## Task goal
Your response should reproduce every line of the entries that contains the word "UpdateCache".

(Detected change data)
_ _ _ _

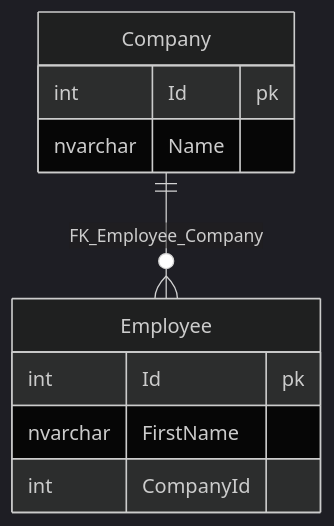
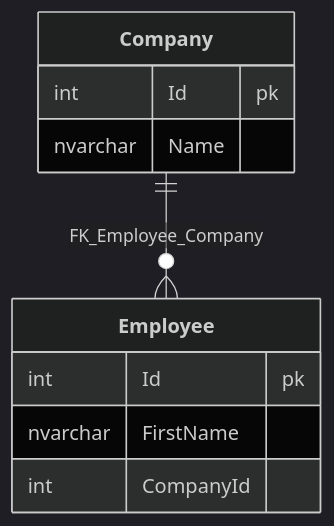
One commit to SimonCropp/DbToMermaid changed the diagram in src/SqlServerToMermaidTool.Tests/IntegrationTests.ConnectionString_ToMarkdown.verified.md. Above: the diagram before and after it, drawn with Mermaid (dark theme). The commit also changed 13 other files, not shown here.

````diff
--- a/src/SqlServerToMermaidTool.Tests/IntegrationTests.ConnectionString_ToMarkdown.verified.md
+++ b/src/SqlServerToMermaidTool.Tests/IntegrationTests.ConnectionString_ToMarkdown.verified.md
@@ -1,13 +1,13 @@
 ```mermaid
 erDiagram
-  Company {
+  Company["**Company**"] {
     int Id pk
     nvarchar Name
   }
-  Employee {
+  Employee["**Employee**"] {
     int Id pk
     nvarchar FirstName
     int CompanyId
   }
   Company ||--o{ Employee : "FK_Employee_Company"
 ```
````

_ _ _ _

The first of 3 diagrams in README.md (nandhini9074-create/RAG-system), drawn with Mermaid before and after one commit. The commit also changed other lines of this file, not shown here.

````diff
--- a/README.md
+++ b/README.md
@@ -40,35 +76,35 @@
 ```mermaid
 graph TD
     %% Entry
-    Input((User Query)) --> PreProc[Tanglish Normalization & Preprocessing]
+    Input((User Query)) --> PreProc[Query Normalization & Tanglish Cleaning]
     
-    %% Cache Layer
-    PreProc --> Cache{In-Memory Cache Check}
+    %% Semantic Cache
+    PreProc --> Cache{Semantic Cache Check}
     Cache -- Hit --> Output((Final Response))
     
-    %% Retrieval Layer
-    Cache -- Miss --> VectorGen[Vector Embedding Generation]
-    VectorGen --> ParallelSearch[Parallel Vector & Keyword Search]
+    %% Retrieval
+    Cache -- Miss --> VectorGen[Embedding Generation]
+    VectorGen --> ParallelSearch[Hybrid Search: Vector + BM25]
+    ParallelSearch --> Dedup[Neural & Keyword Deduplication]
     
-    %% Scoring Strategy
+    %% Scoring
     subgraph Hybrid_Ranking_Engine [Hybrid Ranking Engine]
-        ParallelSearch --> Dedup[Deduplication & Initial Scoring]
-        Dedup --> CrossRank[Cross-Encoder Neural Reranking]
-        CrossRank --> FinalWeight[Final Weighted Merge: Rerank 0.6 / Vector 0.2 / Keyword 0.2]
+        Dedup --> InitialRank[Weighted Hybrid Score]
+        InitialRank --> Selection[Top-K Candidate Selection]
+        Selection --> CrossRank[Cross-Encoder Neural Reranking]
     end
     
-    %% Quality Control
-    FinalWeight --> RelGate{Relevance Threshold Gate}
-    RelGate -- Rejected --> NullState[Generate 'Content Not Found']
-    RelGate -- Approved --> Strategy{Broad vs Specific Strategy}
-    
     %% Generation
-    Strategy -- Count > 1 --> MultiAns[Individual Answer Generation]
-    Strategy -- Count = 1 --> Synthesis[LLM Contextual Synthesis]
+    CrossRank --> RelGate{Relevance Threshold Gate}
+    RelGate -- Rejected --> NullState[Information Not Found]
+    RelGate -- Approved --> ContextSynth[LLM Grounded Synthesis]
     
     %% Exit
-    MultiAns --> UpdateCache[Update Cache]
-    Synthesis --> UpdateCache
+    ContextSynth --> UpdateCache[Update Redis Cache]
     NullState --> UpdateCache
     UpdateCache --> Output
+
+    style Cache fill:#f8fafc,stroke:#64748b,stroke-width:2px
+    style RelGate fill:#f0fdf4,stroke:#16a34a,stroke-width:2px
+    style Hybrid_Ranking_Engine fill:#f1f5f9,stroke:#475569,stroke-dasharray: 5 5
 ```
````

_ _ _ _

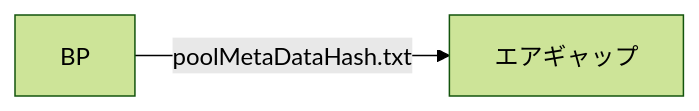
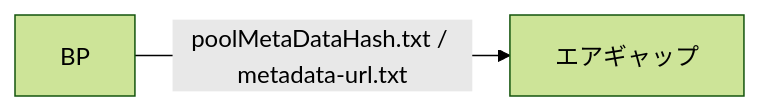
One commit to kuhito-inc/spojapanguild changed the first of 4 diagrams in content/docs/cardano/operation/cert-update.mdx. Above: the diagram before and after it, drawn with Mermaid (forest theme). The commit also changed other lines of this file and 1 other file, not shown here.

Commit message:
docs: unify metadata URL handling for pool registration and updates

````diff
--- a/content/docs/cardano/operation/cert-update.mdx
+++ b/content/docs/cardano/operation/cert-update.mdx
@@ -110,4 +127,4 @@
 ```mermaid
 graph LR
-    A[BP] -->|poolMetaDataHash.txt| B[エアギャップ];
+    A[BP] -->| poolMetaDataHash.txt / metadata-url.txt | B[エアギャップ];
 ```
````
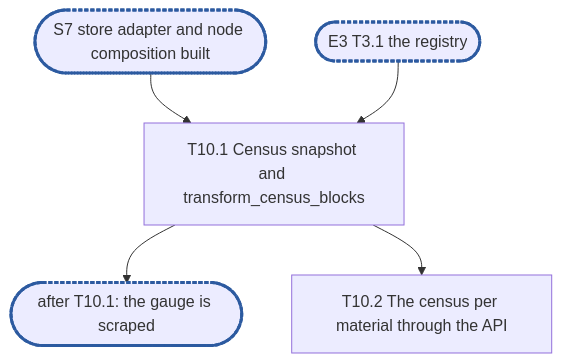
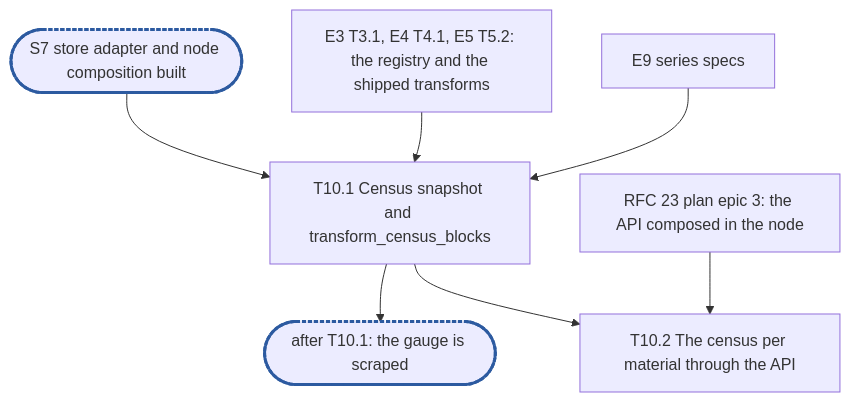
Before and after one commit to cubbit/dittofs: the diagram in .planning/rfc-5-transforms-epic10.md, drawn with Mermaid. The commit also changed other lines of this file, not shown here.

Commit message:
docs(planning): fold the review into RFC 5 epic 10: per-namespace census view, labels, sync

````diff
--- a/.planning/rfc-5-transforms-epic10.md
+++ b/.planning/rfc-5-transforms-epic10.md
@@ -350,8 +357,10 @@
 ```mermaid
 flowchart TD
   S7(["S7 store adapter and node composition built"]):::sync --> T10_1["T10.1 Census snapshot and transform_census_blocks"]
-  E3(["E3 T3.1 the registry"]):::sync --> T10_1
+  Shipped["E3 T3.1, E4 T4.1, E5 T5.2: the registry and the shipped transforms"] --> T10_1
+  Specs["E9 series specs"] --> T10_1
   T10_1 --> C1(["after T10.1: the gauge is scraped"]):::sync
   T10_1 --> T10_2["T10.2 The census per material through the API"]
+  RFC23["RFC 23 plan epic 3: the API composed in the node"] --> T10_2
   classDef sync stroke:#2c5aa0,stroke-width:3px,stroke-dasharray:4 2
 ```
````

_ _ _ _

## Result below
-    MultiAns --> UpdateCache[Update Cache]
-    Synthesis --> UpdateCache
+    ContextSynth --> UpdateCache[Update Redis Cache]
     NullState --> UpdateCache
     UpdateCache --> Output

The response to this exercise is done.